Today on the Etruscan Brontoscopic Calendar:

If it thunders today, it portends bad things and losses for the people.

… adapted from the text and translation of:
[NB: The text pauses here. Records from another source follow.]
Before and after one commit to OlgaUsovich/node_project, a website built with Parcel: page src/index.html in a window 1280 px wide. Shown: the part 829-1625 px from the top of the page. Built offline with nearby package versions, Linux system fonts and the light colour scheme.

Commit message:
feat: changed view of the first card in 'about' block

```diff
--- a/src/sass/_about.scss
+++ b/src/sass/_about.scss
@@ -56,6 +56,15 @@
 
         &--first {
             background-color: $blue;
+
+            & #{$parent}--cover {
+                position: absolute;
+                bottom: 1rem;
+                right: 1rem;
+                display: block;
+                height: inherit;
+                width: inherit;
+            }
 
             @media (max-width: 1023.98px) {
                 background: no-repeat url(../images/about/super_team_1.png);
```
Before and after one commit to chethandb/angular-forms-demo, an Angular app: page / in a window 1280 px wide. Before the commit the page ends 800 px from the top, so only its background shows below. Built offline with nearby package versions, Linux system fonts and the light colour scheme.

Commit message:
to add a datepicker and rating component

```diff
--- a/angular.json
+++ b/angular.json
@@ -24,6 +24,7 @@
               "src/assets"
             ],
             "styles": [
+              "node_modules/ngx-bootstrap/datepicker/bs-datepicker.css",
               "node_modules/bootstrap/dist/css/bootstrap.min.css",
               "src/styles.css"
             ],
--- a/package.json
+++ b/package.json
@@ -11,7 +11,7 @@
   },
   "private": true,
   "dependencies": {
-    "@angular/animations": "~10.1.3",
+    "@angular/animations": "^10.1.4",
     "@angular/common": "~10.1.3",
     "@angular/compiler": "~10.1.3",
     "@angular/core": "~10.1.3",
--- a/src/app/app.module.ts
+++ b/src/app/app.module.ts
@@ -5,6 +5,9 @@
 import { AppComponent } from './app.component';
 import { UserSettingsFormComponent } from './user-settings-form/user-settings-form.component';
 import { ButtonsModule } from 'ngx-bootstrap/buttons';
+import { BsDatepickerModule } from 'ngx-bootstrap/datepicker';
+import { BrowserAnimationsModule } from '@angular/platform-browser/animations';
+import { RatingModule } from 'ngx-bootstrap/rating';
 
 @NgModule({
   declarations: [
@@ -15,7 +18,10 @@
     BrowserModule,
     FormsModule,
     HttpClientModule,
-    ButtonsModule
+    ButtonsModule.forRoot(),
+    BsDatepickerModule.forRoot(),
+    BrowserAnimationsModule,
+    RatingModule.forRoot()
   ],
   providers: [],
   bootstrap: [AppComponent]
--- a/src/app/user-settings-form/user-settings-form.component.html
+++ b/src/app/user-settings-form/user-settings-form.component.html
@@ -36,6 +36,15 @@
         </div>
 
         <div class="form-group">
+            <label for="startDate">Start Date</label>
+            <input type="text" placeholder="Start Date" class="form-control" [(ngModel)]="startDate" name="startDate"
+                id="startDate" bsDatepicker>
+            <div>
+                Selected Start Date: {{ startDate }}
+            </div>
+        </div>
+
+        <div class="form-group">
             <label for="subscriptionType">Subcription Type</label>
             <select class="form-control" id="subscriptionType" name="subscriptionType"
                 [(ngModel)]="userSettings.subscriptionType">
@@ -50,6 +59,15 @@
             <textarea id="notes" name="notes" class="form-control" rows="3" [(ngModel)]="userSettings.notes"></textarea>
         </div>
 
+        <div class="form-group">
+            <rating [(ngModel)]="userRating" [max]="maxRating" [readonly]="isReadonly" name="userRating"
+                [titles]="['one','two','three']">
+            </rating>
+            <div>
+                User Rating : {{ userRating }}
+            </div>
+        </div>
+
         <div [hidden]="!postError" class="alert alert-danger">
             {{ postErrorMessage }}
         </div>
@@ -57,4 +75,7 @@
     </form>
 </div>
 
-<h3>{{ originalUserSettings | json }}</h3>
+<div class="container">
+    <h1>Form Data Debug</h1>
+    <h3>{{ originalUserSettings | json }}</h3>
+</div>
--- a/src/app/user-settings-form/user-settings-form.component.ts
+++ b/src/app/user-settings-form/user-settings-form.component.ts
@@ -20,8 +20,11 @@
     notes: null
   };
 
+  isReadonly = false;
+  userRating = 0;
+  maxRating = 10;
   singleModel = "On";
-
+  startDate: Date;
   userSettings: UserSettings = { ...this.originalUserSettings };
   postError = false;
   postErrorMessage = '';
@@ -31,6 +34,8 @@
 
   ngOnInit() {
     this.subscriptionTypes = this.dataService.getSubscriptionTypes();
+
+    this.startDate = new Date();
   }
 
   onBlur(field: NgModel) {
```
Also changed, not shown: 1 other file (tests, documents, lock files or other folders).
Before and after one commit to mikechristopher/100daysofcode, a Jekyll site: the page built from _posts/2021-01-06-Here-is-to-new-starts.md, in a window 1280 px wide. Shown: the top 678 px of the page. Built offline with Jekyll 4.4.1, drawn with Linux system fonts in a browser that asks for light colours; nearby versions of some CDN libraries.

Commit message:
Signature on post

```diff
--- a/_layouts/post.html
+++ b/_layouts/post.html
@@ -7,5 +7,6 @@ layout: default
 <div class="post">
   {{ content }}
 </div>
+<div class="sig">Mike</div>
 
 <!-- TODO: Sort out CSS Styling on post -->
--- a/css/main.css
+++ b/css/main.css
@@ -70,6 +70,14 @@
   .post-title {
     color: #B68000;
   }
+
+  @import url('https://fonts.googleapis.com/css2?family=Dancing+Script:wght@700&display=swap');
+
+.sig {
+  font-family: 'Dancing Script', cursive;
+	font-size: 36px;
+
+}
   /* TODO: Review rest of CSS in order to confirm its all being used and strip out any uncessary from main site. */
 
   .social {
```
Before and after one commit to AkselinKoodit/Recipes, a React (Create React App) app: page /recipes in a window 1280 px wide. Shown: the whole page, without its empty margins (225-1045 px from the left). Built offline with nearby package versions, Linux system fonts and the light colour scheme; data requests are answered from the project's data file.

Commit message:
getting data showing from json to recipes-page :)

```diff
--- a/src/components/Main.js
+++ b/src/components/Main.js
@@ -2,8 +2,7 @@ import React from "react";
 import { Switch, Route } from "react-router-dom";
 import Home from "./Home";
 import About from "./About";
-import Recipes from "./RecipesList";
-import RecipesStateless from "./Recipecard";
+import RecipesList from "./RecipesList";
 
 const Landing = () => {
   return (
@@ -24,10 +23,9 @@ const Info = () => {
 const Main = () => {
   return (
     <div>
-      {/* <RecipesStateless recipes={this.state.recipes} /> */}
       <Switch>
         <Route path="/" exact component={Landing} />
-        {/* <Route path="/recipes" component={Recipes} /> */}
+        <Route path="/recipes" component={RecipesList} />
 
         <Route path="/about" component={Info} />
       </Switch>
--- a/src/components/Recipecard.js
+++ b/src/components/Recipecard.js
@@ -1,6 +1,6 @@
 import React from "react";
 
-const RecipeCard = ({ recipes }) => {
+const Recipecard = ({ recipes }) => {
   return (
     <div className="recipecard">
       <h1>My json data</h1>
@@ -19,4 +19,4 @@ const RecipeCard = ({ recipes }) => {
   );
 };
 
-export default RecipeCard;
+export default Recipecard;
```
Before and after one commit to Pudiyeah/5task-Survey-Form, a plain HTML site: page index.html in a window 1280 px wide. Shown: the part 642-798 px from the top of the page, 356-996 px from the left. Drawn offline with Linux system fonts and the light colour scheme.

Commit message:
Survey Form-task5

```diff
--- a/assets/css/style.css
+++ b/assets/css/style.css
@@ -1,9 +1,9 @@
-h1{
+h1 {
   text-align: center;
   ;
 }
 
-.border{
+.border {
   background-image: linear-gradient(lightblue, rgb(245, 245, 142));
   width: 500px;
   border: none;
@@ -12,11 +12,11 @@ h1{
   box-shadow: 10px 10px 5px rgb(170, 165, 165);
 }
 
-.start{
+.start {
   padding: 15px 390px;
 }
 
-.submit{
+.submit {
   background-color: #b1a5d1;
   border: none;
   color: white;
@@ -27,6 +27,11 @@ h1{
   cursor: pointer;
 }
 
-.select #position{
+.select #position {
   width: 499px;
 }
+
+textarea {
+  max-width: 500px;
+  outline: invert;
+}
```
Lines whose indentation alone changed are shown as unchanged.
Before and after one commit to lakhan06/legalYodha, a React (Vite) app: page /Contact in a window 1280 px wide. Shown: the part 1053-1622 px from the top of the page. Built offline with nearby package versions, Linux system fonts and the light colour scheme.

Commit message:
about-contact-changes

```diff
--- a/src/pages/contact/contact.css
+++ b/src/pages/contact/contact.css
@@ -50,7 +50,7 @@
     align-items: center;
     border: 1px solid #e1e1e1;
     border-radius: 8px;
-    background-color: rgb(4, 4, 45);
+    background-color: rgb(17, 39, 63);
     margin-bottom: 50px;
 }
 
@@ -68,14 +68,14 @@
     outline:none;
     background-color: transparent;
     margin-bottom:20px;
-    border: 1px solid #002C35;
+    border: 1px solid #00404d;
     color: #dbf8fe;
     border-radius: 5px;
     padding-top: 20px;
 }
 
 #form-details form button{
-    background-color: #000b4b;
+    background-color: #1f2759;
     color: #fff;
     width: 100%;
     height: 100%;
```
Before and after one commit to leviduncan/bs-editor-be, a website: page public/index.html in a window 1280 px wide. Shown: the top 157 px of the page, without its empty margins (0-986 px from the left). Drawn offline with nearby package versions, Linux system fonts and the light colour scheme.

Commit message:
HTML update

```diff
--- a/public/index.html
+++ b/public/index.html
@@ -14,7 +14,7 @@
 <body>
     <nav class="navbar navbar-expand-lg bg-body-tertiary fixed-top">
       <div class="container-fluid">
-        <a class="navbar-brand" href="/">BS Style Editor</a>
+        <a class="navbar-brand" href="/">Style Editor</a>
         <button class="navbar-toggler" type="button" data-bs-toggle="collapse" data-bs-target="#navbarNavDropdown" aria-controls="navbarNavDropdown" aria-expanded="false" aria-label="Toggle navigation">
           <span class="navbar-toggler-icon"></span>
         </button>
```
Jean MacIntosh Turfa, The Etruscan Brontoscopic Calendar, in Nancy Thomson de Grummond and Erika Simon (eds.), The Religion of the Etruscans. University of Texas Press, 2006. (Kindle edition)